2) Explain how Richard intimidates Brackenberry into allowing them to talk in private.
3) The scene closes with a soliloquy by Richard. Paraphrase each sentence of this soliloquy into contemporary English.
Like I said, you don't need to answer all or even one of them completley, but at this point, anything helps.
- dnldslkLv 71 decade agoFavorite Answer
1. Richard tells Clarence (first name: George; Richard's own brother) that the cause of imprisonment is a result of a., a wizard, and b., the king's wife.
Clarence says of the king:
"He hearkens after prophecies and dreams, And from the cross-row plucks the letter G, and says a wizard told him that by G His issue disinherited should be. And, for my name of George begins with G.." (I,i, 54)
Richard shortly after says:
"Why, this it is, when men are ruled by women: "Tis not the king that sends you to the Tower; My Lady Grey his wife, Clarence, 'tis she That tempers him to this extremity."
But after Clarence is taken off to his prison cell, Richard says alone in a soliloquy:
"He cannot live, I hope, and must not die Till George be packed with posthorse up to heaven. I'll in, to urge his hatred more to Clarence With lies well steeled with weighty arguments; And if I fail not in my deep intent, Clarence hath not another day to live."
(I, i, 146)
2. Brackenbury. Richard says to him--during the conversation with Clarence:
""You may partake of anything we say, We speak no treason, man. We say the king is wise and virtuous, and his noble queen Well struck in years, fair, and not jealous...How say you, sir? Can you deny all this?" (I, i, 89)

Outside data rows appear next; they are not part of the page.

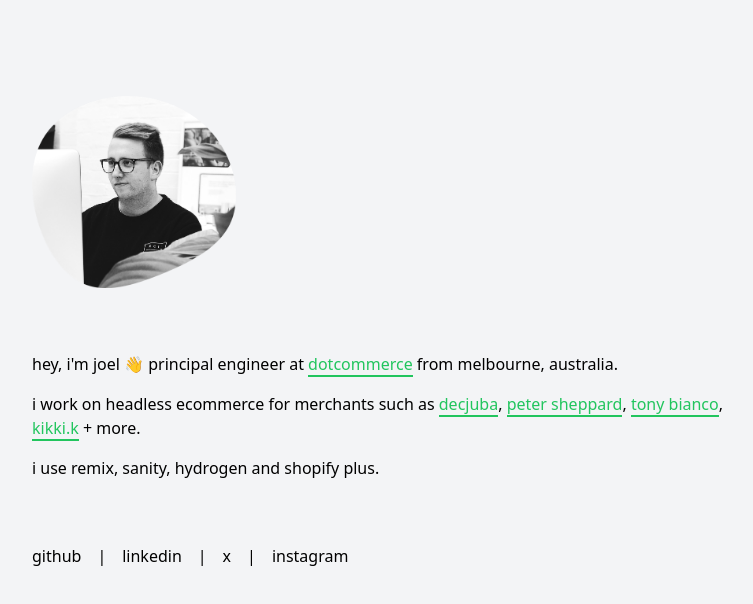
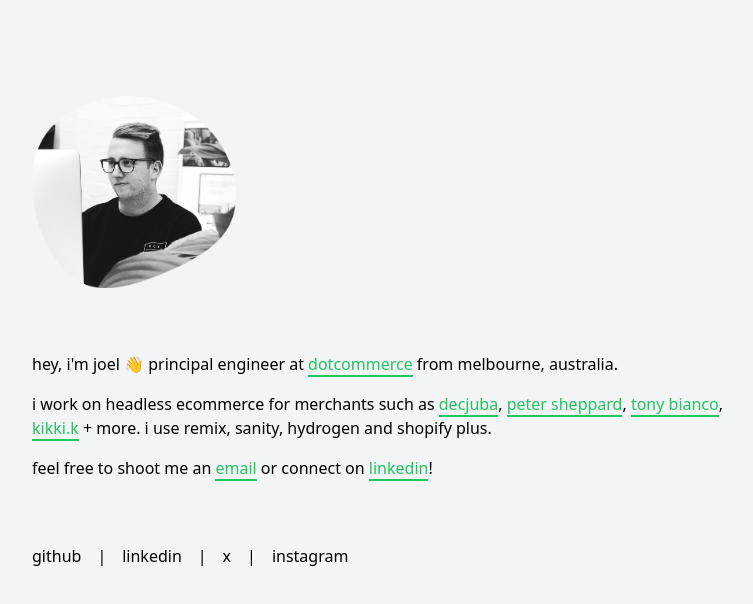
Before and after one commit to joelkrause/jkrs.dev, an Astro site: page / in a window 1280 px wide. Shown: the whole page, without its empty margins (64-817 px from the left). Built offline with nearby package versions, Linux system fonts and the light colour scheme; Astro itself is replaced by a stand-in of ours.

Commit message:
updated bio

```diff
--- a/src/pages/index.astro
+++ b/src/pages/index.astro
@@ -16,8 +16,8 @@
 			<div class="flex flex-col gap-4 p-8 md:p-24">
 				<Image src={joelImage} alt="joel sitting at a desk." class="w-fit h-48 mb-8 md:mb-12" />
 				<p>hey, i'm joel 👋 principal engineer at <a class="border-b-2 text-green-500 border-green-500" href="https://dotcommerce.com.au" target="_blank">dotcommerce</a> from melbourne, australia.</p>
-				<p>i work on headless ecommerce for merchants such as <a href="https://decjuba.com.au" target="_blank">decjuba</a>, <a href="https://www.petersheppard.com.au" target="_blank">peter sheppard</a>, <a href="https://tonybianco.com" target="_blank">tony bianco</a>, <a href="https://kikki-k.com" target="_blank">kikki.k</a> + more.</p>
-				<p>i use remix, sanity, hydrogen and shopify plus.</p>
+				<p>i work on headless ecommerce for merchants such as <a href="https://decjuba.com.au" target="_blank">decjuba</a>, <a href="https://www.petersheppard.com.au" target="_blank">peter sheppard</a>, <a href="https://tonybianco.com" target="_blank">tony bianco</a>, <a href="https://kikki-k.com" target="_blank">kikki.k</a> + more. i use remix, sanity, hydrogen and shopify plus.</p>
+				<p>feel free to shoot me an <a href="mailto:hey@jkrs.dev" target="_blank">email</a> or connect on <a href="https://www.linkedin.com/in/jkrs/" target="_blank">linkedin</a>!</p>
 				<ul class="mt-12 flex gap-4">
 					<li><a href="https://github.com/joelkrause" target="_blank" class="social">github</a></li>
 					<li>|</li>
```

In other word, Richard says flattering things about the King and asks B, can you deny this?